#### Exercise:
State, as a single number, how many lines in the data below contain "center".

Web document revisions:
/---

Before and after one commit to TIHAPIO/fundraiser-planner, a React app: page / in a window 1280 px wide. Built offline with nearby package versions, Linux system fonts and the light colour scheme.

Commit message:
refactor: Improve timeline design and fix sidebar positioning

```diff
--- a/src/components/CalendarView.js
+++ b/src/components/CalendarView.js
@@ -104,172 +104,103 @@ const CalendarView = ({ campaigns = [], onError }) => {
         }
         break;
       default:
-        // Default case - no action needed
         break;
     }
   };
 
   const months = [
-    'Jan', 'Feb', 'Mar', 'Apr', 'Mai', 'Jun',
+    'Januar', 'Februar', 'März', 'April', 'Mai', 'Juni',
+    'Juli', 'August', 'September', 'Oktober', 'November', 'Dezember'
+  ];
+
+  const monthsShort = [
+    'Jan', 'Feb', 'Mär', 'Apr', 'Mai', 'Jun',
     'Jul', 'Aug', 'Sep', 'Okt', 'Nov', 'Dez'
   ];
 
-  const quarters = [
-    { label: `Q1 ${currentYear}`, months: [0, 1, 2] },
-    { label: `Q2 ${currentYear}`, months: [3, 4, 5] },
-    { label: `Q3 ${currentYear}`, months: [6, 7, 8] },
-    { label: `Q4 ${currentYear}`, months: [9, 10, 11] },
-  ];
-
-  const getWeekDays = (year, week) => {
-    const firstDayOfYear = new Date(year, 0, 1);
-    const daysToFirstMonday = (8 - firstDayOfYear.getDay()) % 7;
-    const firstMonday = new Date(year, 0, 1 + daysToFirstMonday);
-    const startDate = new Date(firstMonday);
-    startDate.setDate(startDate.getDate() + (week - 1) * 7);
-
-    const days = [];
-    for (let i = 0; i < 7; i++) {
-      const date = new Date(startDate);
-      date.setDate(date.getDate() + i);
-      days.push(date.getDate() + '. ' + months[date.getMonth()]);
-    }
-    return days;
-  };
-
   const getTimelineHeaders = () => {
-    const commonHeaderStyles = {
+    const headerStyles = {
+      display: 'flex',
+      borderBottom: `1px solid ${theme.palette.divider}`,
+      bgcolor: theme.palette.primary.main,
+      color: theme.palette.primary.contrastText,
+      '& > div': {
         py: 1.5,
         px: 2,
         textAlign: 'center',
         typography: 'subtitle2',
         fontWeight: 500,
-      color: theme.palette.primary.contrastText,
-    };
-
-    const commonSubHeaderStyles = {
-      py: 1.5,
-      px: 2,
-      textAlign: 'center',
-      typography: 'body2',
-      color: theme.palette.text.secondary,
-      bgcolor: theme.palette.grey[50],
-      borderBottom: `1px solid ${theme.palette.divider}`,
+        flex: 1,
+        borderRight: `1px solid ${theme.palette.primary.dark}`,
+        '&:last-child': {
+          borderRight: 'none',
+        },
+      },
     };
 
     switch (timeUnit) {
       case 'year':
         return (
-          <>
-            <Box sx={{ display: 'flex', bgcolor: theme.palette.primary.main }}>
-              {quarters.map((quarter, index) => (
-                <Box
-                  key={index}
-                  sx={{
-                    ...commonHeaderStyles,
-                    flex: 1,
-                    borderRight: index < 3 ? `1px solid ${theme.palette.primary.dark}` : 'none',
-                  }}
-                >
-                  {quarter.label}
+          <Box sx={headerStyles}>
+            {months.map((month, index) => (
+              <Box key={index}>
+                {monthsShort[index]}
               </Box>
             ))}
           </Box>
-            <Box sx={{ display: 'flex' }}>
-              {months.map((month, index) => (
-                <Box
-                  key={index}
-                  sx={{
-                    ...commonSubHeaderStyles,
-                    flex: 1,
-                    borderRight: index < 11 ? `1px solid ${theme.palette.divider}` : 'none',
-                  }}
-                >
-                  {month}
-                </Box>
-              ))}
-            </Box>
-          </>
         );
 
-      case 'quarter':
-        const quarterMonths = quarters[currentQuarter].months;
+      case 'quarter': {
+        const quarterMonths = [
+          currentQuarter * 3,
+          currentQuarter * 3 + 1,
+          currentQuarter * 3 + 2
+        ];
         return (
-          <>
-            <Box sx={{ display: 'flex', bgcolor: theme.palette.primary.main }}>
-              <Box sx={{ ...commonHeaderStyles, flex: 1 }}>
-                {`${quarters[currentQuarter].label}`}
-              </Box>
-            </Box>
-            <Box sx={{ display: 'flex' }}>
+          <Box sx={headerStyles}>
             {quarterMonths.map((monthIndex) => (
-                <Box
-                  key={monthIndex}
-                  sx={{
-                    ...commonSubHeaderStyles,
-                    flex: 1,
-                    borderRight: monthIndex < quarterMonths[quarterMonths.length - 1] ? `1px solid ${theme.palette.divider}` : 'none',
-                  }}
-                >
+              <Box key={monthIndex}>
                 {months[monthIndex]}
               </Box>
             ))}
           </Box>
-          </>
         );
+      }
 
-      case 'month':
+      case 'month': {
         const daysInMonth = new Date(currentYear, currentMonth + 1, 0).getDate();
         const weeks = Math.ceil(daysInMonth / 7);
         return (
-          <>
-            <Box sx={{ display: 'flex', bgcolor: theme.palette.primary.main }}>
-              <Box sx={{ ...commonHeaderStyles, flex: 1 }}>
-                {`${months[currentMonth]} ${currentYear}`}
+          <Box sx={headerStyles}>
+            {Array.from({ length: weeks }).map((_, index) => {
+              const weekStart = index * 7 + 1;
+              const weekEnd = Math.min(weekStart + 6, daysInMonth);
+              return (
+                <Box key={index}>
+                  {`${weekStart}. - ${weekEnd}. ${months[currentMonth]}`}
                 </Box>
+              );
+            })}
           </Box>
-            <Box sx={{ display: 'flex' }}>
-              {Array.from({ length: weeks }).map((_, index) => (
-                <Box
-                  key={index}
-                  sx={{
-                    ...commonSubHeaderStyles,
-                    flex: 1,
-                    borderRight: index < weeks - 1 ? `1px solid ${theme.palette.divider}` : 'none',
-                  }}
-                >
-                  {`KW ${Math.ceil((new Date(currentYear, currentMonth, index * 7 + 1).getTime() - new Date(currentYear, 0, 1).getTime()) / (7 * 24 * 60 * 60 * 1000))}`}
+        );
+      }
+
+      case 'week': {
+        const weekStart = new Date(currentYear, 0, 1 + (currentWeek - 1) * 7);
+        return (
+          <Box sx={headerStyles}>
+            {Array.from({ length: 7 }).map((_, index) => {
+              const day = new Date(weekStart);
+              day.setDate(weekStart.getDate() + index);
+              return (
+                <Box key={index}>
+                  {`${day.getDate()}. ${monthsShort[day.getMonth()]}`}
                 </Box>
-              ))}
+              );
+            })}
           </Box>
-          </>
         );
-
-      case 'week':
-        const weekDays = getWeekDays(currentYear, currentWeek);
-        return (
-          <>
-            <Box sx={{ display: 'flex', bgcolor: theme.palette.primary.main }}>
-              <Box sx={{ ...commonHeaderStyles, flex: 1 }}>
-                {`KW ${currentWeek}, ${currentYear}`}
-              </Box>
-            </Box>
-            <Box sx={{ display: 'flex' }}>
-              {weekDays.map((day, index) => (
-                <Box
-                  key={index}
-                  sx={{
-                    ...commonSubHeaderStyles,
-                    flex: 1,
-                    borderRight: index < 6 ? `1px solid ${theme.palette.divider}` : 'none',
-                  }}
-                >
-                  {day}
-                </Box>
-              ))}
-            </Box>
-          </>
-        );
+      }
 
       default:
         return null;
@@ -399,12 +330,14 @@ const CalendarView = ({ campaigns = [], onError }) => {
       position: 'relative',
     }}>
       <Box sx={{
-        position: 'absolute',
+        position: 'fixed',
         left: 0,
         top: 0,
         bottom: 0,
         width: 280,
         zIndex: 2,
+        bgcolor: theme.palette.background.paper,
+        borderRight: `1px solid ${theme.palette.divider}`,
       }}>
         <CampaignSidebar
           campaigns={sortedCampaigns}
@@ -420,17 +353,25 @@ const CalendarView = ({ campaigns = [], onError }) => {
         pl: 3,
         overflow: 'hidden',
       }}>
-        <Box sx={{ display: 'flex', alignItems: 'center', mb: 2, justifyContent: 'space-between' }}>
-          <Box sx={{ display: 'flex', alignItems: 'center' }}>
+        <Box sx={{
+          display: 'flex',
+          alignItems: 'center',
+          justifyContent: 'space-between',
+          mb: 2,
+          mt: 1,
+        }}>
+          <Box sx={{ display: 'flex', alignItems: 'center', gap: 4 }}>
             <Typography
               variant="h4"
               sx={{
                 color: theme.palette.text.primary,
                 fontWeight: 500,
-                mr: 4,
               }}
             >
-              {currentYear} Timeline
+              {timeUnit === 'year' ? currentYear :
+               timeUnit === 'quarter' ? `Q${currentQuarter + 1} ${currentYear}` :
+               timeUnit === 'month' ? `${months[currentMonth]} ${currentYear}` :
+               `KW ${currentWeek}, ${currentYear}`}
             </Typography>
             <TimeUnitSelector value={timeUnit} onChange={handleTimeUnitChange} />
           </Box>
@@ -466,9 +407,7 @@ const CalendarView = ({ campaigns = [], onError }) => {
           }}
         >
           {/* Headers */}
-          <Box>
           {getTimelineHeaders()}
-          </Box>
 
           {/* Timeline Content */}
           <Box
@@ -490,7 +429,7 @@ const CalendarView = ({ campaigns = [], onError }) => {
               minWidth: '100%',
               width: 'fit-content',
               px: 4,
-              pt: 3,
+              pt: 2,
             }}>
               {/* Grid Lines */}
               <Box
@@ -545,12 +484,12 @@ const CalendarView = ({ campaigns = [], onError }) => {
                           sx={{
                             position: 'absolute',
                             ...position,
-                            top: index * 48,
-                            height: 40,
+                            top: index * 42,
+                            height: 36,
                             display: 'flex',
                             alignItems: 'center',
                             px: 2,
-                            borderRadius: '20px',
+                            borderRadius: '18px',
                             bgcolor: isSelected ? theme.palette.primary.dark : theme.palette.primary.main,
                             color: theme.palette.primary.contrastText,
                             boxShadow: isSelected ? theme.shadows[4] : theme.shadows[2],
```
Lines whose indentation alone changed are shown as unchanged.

\---

#### Solution for this exercise:
7